Is her declining health due to Alzheimer's?

A fellow caregiver asked...

My mother was diagnosed with Alzheimer's four years ago, and she has been in aged care for two months now because Dad could no longer look after her. I have noticed that she has lost a lot of weight, is walking very slowly, doesn't want to eat and refuses to take her medication. Dad's biggest concern now is that she is complaining of her teeth aching and her eyesight is deteriorating; sometimes she says she can't see. Is this common and is there anything we can do about it?

Expert Answer

Jytte Lokvig, PhD, coaches families and professional caregivers and designs life-enrichment programs and activities for patients with Alzheimer's disease and related dementia. Her workshops and seminars help caregivers and families create a healthy environment based on dignity and humor. She is the author of Alzheimer's A to Z: A Quick-Reference Guide.

It's doubtful that your mother's complaints are caused by Alzheimer's itself. However ailments can go undetected because a person with dementia has trouble conveying her aches, pains, and discomforts. Your mother needs relief to improve her life. I recommend that your mother has a thorough physical.

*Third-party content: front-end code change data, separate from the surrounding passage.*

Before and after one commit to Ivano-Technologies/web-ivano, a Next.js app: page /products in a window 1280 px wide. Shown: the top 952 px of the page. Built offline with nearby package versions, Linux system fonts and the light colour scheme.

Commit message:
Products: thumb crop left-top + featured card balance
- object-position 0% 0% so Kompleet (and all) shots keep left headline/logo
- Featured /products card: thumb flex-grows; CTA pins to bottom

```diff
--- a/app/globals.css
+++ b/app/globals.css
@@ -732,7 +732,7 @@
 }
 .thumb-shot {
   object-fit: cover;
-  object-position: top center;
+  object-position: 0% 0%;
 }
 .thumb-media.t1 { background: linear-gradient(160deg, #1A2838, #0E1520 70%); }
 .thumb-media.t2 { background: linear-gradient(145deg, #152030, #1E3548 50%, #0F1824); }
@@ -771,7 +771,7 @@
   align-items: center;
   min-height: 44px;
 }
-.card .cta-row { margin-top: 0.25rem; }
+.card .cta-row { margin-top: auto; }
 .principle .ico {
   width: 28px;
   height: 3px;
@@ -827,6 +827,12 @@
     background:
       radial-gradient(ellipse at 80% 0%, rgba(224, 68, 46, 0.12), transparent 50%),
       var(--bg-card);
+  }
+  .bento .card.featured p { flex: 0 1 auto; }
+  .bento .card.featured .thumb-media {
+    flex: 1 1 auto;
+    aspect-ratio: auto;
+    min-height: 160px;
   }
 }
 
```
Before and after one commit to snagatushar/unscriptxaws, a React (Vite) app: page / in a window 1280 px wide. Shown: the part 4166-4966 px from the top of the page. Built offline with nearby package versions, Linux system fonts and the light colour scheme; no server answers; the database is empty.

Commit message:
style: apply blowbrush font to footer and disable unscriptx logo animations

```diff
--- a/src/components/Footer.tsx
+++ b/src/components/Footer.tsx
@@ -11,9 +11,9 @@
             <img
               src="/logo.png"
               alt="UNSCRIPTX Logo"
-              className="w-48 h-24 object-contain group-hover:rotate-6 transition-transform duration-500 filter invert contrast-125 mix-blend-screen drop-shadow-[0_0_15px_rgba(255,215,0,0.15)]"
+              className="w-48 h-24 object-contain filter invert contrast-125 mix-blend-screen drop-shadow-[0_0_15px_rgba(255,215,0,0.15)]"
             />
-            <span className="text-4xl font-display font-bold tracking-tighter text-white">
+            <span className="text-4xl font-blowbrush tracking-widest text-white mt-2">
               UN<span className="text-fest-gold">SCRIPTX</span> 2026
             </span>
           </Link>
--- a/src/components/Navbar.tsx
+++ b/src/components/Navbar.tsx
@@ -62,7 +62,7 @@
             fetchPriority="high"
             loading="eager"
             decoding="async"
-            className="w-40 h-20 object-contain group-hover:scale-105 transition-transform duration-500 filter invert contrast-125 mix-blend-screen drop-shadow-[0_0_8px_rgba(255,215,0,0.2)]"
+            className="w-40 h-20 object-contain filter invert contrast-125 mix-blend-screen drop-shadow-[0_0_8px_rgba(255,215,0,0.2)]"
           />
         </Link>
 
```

Since she has only been in her eldercare facility for a couple of months, it stands to reason that she feels lost and scared. Talk to the staff about creative ideas to get her involved with other residents and particularly to spark her interest in food. Some ideas are: small dishes with a few bites at a time. This helps her feel accomplished. Red dishes have shown to spark people's appetite. Provide the staff with a list of her favorite foods and drinks. The staff can help make her meals special by engaging her in dinner chat.

You don't mention what type of medication your mother is refusing to take. Talk to the staff about crushing tablets and offering them with something your mom likes, i.e. pudding, yogurt, applesauce or even ranch dressing. You may also talk to your pharmacist about alternative versions of the meds; many are available in liquid form, chewables, or patches.

You present a pretty long list of complaints that may have many causes. Here's a list of possible causes, with suggested solutions in parenthesis: Difficulty adapting to a new environment. (Ask staff members to join her at meals) Noise and confusion in the dining room. (Find a quiet space for her to eat.) Unfamiliar food. (Check with family on her likes and dislikes, and especially her favorites.) Too restless to sit still. (Give her finger food to eat on the go.) Too much food at one time. (Serve the meal in smaller portions on smaller plate.) Confusion with utensils. (Serve only one type of food at a time: spoon food, finger food, or fork food.) Difficulty seeing the food. (Have her eyes checked by an ophthalmologist. Also: serve food on colored dishes, preferably red, with no patterns.) Difficulty chewing. (See a dentist about cavities, periodontal disease, or ill-fitting dentures.) Low-grade infections. (Urinary tract infections are very common in the elderly.) Aches or pains anywhere, including ingrown toenails or ill-fitting shoes (See a podiatrist and check shoe size) Brief is soiled. (Adult diaper)

With her health back in balance, your mother should have many good years ahead of her.